Health and Human Services Secretary Kathleen Sebelius has written a letter to the National Association of Insurance Commissioners (NAIC) requesting their assistance in defining medical loss ratio (MLR) standards in the new health care law and has issued two formal requests for public comment on how best to define the term and implement reform’s rate review provisions.
The new health care law requires that insurers spend at least 80% of customers’ premiums on medical care in the individual insurance market, and 85% in the employer/group market until 2014 and pay rebates to enrollees if they does not meet minimum standards. The bill also tries to prevent insurers from increasing rates before 2014 by requiring that insurers “submit to the Secretary and the relevant State a justification for an unreasonable premium increase prior to the implementation of the increase, and prominently post this information on their Internet websites.” States can also keep insurers with “unreasonable” rate hikes from participating in the new exchanges.

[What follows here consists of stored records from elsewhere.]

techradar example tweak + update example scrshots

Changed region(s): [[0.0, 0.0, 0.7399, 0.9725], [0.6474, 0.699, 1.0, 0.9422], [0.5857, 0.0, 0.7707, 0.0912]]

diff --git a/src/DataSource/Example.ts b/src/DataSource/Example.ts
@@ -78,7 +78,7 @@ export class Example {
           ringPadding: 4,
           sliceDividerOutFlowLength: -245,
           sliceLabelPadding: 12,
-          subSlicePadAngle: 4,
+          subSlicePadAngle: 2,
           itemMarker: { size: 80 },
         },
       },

On the medical loss ratio provisions, the Secretary is asking the insurance commissioners to develop:
– Definitions relating to the activities that health insurance issuers offering individual and group coverage must report under Section 2718(a) (clinical services, activities that improve health care quality, and all other non-claims costs and the nature of such costs); and
– Standardized calculation methodologies relating to the above mentioned activities, ensuring that they account for the special circumstances of smaller plans, different types of plans, and newer plans.

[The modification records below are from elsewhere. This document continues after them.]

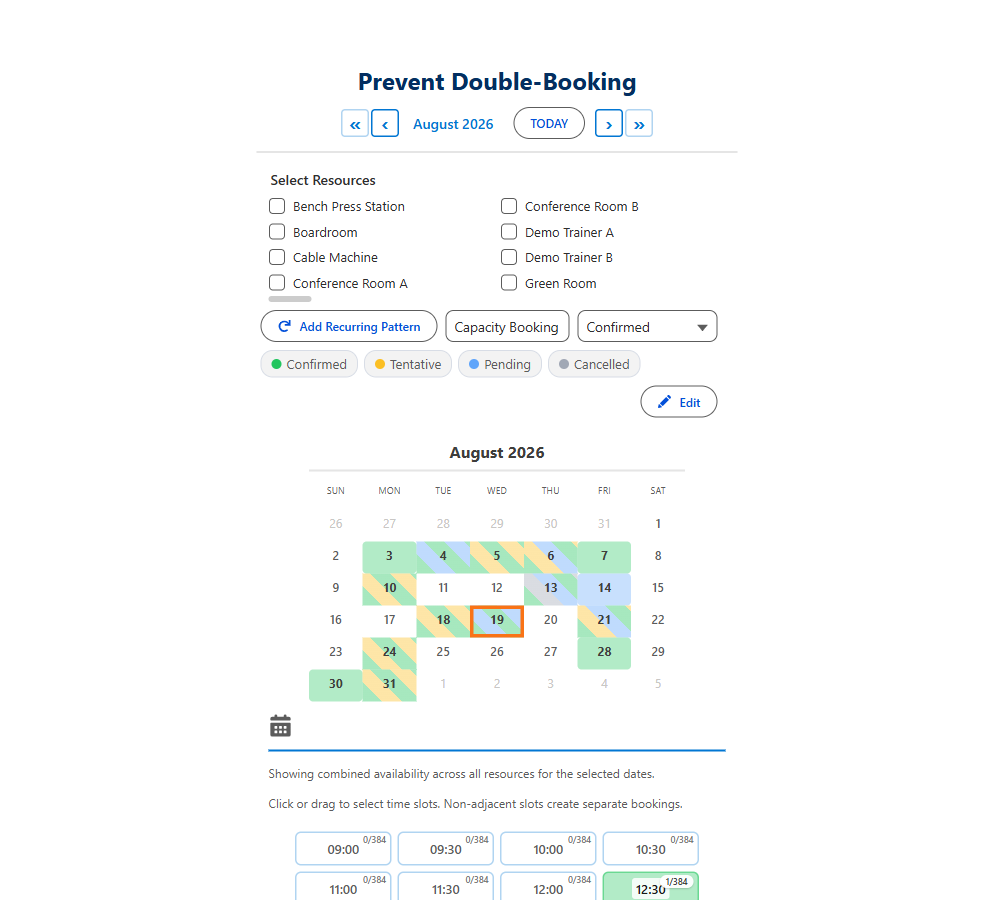
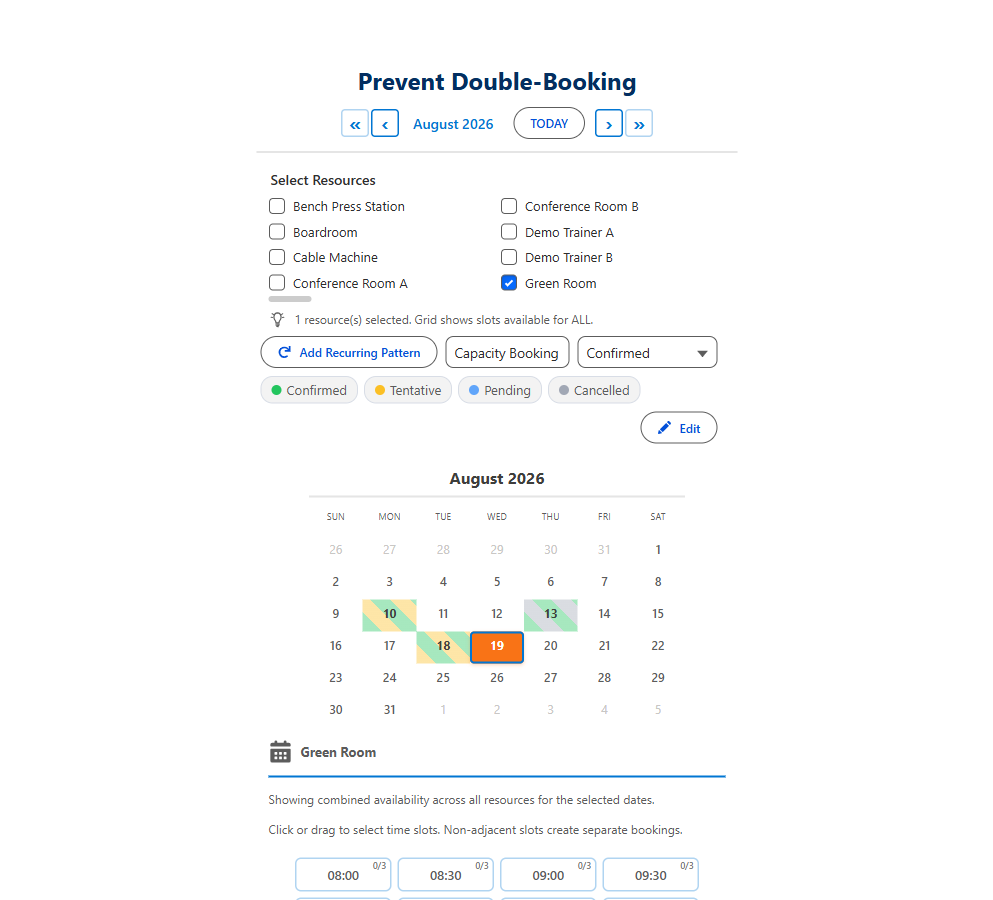
feat(site): shot refinements + vs-Lightning card rewrite (accurate framing)
Shot fixes:
  * salesforce-calendar-time-slots.png — Interview Scheduling now single-month
  * salesforce-calendar-capacity.png — Prevent Double-Booking now has 1
    resource (Green Room) pre-checked, so capacity badges read "0/3"
    cleanly instead of the aggregated "0/384" gibberish

vs-Lightning-Scheduler card rewrite (user feedback: prior framing implied
MDP CAN'T do statuses/lifecycle/territories, which is wrong — MDP is
highly configurable and can do most of it):

  * "Choose Lightning Scheduler when" → "Only Lightning Scheduler does"
    Card now names ONLY the things LS does uniquely: automatic
    skill/qualification matching (algorithmic resource selection),
    customer-facing appointment portal (supported LS component), native
    Field Service integration, pre-built ServiceAppointment lifecycle.
  * "Choose MultiDatePick when" → "Where MultiDatePick pulls ahead"
    Emphasises MDP's real differentiators: multi-date selection, writes
    into your existing objects, sits in Screen Flows, wizard-configurable
    (statuses, resource pickers, capacity, edit mode, filters — all
    admin-configurable, no code).
  * Added a paragraph explicitly acknowledging MDP CAN be configured to
    do most of what LS does — the genuine LS lead is customer-facing
    self-service booking with automatic skill matching. Everything else
    is configure-vs-build, and configuring is MDP's whole point.

diff --git a/salesforce-calendar-vs-lightning-scheduler.html b/salesforce-calendar-vs-lightning-scheduler.html
@@ -148,26 +148,29 @@
                 <p>The longer version, side by side:</p>
                 <div style="display:grid;grid-template-columns:1fr 1fr;gap:20px;margin:20px 0 28px;">
                     <div style="border:1px solid #d8dde6;border-radius:8px;padding:20px;background:#fafbfc;">
-                        <h3 style="margin:0 0 12px;color:#032e61;font-size:1.15rem;">Lightning Scheduler fits</h3>
+                        <h3 style="margin:0 0 12px;color:#032e61;font-size:1.15rem;">Only Lightning Scheduler does</h3>
                         <ul style="margin:0;padding-left:20px;line-height:1.7;">
-                            <li>Branches, advisors, clinicians, service territories</li>
-                            <li>Skill/qualification-based matching drives who gets booked</li>
-                            <li>You need a full appointment lifecycle (reschedule, cancel, no-show)</li>
-                            <li>Salesforce-supported product with licensing already in place</li>
+                            <li><strong>Automatic skill or qualification matching</strong> — a customer picks a slot and the algorithm selects the resource</li>
+                            <li><strong>Customer-facing appointment portal</strong> as a supported Experience Cloud component</li>
+                            <li><strong>Native Field Service integration</strong> with Service Territory, Work Type, and dispatch</li>
+                            <li>Pre-built ServiceAppointment lifecycle if you already work in that data model</li>
                         </ul>
                     </div>
                     <div style="border:1px solid #d8dde6;border-radius:8px;padding:20px;background:#fef8f3;">
-                        <h3 style="margin:0 0 12px;color:#032e61;font-size:1.15rem;">MultiDatePick fits</h3>
+                        <h3 style="margin:0 0 12px;color:#032e61;font-size:1.15rem;">Where MultiDatePick pulls ahead</h3>
                         <ul style="margin:0;padding-left:20px;line-height:1.7;">
-                            <li>Capturing dates, not booking appointments (availability, shifts, closures, milestones)</li>
-                            <li>Someone needs to pick <em>several</em> dates in one interaction</li>
-                            <li>Records must land in your existing objects and reports</li>
-                            <li>The calendar sits inside a Screen Flow you already wrote</li>
-                            <li>Configured this afternoon, not scoped as a project</li>
+                            <li><strong>Pick <em>several</em> dates in one interaction</strong> — a real multi-date calendar, not one slot at a time</li>
+                            <li><strong>Writes into your existing objects</strong> — availability, shifts, closures, milestones, whatever you already report on</li>
+                            <li><strong>Sits inside a Screen Flow</strong> you already wrote — no separate scheduling app</li>
+                            <li><strong>Configurable from a wizard</strong> — status field, resource picker, capacity, edit mode, statuses, colors, filters — no code, no project scope</li>
+                            <li>Any scheduling model you can describe with objects and fields, you can build here</li>
                         </ul>
                     </div>
                 </div>
                 <div class="sc-note">
+                    <strong>Most of what Lightning Scheduler does, MultiDatePick can also be configured to do.</strong> Statuses, edit mode, resource filters, capacity, territory-style scoping — all admin-configurable, no code. Where Lightning Scheduler genuinely leads is <em>customer-facing self-service appointment booking with automatic skill matching</em>. Everything else is a build-vs-configure trade-off, and MultiDatePick's whole point is that you configure it in an afternoon.
+                </div>
+                <div class="sc-note" style="margin-top:12px;">
                     <strong>They are not mutually exclusive.</strong> Plenty of orgs run Lightning Scheduler for customer-facing appointments and MultiDatePick for everything else that has a date on it. Different objects, different jobs, no conflict.
                 </div>
                 <!-- PLACEHOLDER IMAGE: swap for a wide 1600x900 comparison capture -->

I’ve argued that MLR and rate review are really the only ways to prevent insurers from increasing premiums in the interim period, when Americans are just getting their first impressions of the new health care law. Therefore, it is absolutely critical that these rules don’t allow insurers to game the system or simply reclassify costs to meet the new requirements. Already, WellPoint has announced that it intends to re-label administrative costs as ‘medical care’ in order to meet the new MLR requirements and health policy wonks have argued that insurers could avoid the MLR guidelines by paying more for certain services (to meet the benchmark) or excluding certain benefits from coverage (benefits which would attract a sicker risk pool). Insurers could also circumvent the premium rate review by shifting more costs into deductibles and co-payments.
On a call with reporters, Jeanne Lambrew — Director of the HHS Office of Health Reform — didn’t provide any specifics into the new standards, emphasizing that the agency wanted to give all the different stakeholders — insurance commissioners, insurers and the general public — an equal opportunity to contribute to the process. “We want to know more about what criteria states and other entities use to improve health care quality. What criteria should be used when determining whether a medical loss ratio should be adjusted, due to potential market volatility? What methods are currently used to enforce medical loss ratio related requirements?” Lambrew also said the agency wanted to know if certain health plans should be excluded from the rate review process and how best to define an unreasonable rate increase. Both comment periods will be open for 30 days.